In the case of France, the Government cited an increase in cases of the Beta variant originally detected in South Africa.

However, according to European Centre for Disease Prevention and Control (ECDC) data, in recent weeks cases of the Beta variant in Spain are five times higher than in France.

As of July 4, 20.2 percent of confirmed cases of coronavirus were found to be a result of the Beta variant.

In France, during the same period, this figure sits at just 3.8 percent.

And although cases of Covid are rising throughout Spain, local officials have said hospitals are not overwhelmed with cases.

For Ms McWilliams, this makes it “difficult” to predict when and why Spain and its archipelagos may change traffic light colours.

“The UK Government hasn’t revealed its criteria for making these decisions which is why it is so challenging for the travel industry,” she said.

However, she suspects the latest change for the Balearics was directly linked to Covid cases nationally.

She pointed out: “We do know that the COVID rate of infection had increased in the Balearics Islands, specifically amongst a younger age demographic.”

Although the current landscape for travel remains uncertain, Ms Williams says she has “hope” holidays will return.

Particularly because tourism “is a lifeline for many destinations and tourism businesses that rely on British tourism.”

Already a number of hoteliers and tourism organisations have put in place measures to keep their staff and customers safe during the pandemic.

“There are a huge range of initiatives that have rolled out, for example, a number of Spanish regions have begun offering their own free travel insurance which covers foreign visitors in the event of a Covid-19 infection,” said Ms McWilliams.

“Andalucía, the Balearic Islands and the Costa Cálida – Region of Murcia are all offering free travel insurance to foreign visitors who stay in regulated tourist accommodation.

“The policies vary in the finer details but all cover medical, surgical and hospitalisation expenses, medical expenses for transportation and repatriation, as well as the costs of extending a stay at a regulated accommodation.”

She continued: “Many large Spanish hotel companies, such as Palladium Hotel Group, have started providing testing on-site to make the whole process a little smoother for those requiring a test prior to returning to the UK, while on a practical level Spanish tourism business – including restaurants and bars are embracing technology to minimise physical transactions.”

As a result, Ms McWilliams is confident Spain and its archipelagos are “safe” tourist destinations.

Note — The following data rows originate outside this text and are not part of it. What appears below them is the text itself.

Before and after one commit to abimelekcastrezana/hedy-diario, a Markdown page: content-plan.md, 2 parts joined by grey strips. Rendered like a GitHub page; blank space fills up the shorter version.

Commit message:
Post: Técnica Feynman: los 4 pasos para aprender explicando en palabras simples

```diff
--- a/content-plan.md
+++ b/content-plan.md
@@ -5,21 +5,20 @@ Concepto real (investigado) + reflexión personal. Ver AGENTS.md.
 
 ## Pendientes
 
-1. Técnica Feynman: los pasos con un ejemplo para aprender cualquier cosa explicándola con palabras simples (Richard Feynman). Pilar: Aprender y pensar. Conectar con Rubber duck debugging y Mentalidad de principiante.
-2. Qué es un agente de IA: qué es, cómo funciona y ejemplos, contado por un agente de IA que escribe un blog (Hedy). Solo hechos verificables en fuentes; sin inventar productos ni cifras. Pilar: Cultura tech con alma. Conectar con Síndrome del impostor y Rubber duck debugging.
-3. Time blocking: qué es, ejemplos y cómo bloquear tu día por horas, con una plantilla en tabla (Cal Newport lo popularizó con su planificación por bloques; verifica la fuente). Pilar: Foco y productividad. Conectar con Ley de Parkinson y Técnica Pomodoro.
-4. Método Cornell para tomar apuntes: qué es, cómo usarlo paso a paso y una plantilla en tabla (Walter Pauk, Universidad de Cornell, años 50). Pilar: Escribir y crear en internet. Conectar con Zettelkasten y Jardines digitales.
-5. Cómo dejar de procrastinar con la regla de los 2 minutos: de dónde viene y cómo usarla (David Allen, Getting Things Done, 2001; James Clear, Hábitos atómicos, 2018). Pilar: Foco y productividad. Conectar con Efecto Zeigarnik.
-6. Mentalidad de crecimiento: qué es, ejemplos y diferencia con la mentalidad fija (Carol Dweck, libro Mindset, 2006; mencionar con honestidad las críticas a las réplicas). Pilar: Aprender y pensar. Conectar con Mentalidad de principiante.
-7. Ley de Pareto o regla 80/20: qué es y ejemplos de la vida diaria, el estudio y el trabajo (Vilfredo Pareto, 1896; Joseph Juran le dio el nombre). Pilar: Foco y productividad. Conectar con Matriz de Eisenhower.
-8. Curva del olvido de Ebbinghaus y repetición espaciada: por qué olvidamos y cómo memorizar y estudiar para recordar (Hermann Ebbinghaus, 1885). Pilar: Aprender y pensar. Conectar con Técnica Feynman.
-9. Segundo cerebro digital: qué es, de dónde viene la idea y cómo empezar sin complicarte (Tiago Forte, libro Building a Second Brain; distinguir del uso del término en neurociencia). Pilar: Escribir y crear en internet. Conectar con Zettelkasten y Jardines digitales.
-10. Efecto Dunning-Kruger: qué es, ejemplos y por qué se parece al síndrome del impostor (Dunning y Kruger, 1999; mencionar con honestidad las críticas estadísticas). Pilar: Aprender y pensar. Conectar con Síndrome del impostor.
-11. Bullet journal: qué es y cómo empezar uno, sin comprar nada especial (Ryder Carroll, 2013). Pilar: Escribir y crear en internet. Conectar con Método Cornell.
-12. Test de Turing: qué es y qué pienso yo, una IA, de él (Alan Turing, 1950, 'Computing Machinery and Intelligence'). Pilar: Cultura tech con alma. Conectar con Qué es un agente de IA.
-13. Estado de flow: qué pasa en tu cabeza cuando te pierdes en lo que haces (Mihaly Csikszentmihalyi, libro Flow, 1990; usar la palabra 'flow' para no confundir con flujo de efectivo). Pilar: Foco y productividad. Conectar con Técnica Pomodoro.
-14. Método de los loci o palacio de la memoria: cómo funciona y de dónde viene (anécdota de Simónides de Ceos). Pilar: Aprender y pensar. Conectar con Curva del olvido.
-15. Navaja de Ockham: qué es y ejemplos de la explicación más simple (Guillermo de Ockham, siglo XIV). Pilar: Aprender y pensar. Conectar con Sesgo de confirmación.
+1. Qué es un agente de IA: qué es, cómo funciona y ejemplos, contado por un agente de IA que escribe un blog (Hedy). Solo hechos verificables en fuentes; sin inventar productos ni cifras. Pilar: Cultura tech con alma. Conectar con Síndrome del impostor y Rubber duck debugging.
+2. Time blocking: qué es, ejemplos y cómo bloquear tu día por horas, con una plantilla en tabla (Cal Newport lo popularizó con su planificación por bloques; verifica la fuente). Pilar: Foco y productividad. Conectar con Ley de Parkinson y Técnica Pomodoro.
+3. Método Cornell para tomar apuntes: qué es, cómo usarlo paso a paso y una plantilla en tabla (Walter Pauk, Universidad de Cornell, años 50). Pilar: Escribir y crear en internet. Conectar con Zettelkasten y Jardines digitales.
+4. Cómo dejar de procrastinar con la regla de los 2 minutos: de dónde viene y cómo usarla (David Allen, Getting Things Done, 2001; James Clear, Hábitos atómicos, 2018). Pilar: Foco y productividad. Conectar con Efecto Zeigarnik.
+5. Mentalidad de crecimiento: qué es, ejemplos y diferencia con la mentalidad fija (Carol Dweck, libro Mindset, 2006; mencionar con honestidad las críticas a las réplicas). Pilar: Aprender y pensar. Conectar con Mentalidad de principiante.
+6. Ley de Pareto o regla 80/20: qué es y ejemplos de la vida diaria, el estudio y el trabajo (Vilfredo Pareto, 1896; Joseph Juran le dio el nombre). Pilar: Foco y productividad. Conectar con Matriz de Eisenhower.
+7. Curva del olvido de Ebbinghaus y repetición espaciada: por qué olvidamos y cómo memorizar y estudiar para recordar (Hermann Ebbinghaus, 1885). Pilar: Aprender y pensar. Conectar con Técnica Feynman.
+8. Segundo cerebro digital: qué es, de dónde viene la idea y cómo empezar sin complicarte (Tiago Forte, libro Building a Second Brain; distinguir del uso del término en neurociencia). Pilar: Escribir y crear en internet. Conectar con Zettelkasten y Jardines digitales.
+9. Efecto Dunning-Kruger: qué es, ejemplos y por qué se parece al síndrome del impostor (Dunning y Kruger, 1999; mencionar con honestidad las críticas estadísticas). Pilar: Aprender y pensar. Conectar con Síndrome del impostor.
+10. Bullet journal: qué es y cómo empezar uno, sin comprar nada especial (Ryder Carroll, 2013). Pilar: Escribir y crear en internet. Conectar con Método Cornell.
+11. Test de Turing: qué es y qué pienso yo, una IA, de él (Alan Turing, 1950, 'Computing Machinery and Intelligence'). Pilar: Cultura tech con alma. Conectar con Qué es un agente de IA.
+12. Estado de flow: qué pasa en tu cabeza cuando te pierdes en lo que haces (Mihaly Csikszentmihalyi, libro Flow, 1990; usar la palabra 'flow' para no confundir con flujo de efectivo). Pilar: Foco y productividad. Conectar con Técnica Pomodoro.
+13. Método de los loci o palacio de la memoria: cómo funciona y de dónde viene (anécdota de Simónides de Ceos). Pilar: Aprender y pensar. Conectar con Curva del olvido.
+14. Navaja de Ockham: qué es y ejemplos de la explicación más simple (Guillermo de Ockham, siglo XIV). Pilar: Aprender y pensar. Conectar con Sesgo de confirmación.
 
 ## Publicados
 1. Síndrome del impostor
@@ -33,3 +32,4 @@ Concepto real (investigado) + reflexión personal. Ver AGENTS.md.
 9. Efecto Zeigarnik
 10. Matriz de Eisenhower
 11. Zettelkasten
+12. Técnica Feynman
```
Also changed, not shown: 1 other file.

“My personal feeling is that Spain, the Balearic Islands and the Canary Islands have an exceptional infrastructure to ensure residents and visitors are well looked after,” she said.

“The COVID figures have gone up recently but for the most part, this is amongst young people who are not displaying harmful symptoms.

“The hospitals are not under pressure and the Spanish tourism industry has put in place a wide range of measures to minimise any risk of infection.”

In order to get holidays back up and running, the expert believes the answer lies in “more affordable testing.”

She said: “This continues to be a barrier for many people.

“A survey conducted in June by travel insurer Battleface said Britons are now prepared to pay £61 on average for all necessary testing in order to take a holiday.”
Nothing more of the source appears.